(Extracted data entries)
____________

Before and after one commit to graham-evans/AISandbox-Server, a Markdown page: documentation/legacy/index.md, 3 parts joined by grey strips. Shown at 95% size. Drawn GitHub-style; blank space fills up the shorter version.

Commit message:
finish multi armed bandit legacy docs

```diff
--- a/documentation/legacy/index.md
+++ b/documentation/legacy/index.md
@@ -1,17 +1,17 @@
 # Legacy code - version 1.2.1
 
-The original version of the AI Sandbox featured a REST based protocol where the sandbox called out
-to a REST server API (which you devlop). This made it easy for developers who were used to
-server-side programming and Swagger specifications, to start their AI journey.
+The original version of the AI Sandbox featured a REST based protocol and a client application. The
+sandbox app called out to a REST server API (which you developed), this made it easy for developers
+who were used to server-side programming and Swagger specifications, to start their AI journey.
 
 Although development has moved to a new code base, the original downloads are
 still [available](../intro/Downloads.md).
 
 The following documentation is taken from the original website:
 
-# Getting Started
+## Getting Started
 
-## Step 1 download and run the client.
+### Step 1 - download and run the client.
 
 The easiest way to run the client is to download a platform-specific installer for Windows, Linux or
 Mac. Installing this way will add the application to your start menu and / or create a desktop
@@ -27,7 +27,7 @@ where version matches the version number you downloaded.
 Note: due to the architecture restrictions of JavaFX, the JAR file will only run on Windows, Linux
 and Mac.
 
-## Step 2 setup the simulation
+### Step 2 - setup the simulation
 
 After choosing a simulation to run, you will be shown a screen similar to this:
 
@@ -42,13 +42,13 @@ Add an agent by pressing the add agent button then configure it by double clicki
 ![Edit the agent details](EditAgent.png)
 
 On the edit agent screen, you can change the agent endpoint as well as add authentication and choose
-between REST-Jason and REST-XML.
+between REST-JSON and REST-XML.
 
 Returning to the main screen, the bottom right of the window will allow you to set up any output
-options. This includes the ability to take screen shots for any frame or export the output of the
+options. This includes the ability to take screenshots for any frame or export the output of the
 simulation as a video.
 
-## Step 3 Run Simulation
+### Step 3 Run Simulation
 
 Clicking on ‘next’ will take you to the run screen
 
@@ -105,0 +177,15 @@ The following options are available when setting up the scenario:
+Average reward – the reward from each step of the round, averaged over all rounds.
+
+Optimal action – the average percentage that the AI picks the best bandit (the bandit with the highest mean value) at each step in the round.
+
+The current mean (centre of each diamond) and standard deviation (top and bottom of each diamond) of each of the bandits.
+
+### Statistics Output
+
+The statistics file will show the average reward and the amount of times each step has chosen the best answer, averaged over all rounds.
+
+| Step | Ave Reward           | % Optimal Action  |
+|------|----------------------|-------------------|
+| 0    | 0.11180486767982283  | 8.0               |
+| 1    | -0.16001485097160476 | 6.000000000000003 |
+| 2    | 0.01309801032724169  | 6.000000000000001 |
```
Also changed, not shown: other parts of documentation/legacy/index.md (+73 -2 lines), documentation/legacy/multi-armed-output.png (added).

____________

EXERCISE DIRECTIONS => Repeat all of the data exactly.

FINISHED EXERCISE =>
Before and after one commit to graham-evans/AISandbox-Server, a Markdown page: documentation/legacy/index.md, 3 parts joined by grey strips. Shown at 95% size. Drawn GitHub-style; blank space fills up the shorter version.

Commit message:
finish multi armed bandit legacy docs

```diff
--- a/documentation/legacy/index.md
+++ b/documentation/legacy/index.md
@@ -1,17 +1,17 @@
 # Legacy code - version 1.2.1
 
-The original version of the AI Sandbox featured a REST based protocol where the sandbox called out
-to a REST server API (which you devlop). This made it easy for developers who were used to
-server-side programming and Swagger specifications, to start their AI journey.
+The original version of the AI Sandbox featured a REST based protocol and a client application. The
+sandbox app called out to a REST server API (which you developed), this made it easy for developers
+who were used to server-side programming and Swagger specifications, to start their AI journey.
 
 Although development has moved to a new code base, the original downloads are
 still [available](../intro/Downloads.md).
 
 The following documentation is taken from the original website:
 
-# Getting Started
+## Getting Started
 
-## Step 1 download and run the client.
+### Step 1 - download and run the client.
 
 The easiest way to run the client is to download a platform-specific installer for Windows, Linux or
 Mac. Installing this way will add the application to your start menu and / or create a desktop
@@ -27,7 +27,7 @@ where version matches the version number you downloaded.
 Note: due to the architecture restrictions of JavaFX, the JAR file will only run on Windows, Linux
 and Mac.
 
-## Step 2 setup the simulation
+### Step 2 - setup the simulation
 
 After choosing a simulation to run, you will be shown a screen similar to this:
 
@@ -42,13 +42,13 @@ Add an agent by pressing the add agent button then configure it by double clicki
 ![Edit the agent details](EditAgent.png)
 
 On the edit agent screen, you can change the agent endpoint as well as add authentication and choose
-between REST-Jason and REST-XML.
+between REST-JSON and REST-XML.
 
 Returning to the main screen, the bottom right of the window will allow you to set up any output
-options. This includes the ability to take screen shots for any frame or export the output of the
+options. This includes the ability to take screenshots for any frame or export the output of the
 simulation as a video.
 
-## Step 3 Run Simulation
+### Step 3 Run Simulation
 
 Clicking on ‘next’ will take you to the run screen
 
@@ -105,0 +177,15 @@ The following options are available when setting up the scenario:
+Average reward – the reward from each step of the round, averaged over all rounds.
+
+Optimal action – the average percentage that the AI picks the best bandit (the bandit with the highest mean value) at each step in the round.
+
+The current mean (centre of each diamond) and standard deviation (top and bottom of each diamond) of each of the bandits.
+
+### Statistics Output
+
+The statistics file will show the average reward and the amount of times each step has chosen the best answer, averaged over all rounds.
+
+| Step | Ave Reward           | % Optimal Action  |
+|------|----------------------|-------------------|
+| 0    | 0.11180486767982283  | 8.0               |
+| 1    | -0.16001485097160476 | 6.000000000000003 |
+| 2    | 0.01309801032724169  | 6.000000000000001 |
```
Also changed, not shown: other parts of documentation/legacy/index.md (+73 -2 lines), documentation/legacy/multi-armed-output.png (added).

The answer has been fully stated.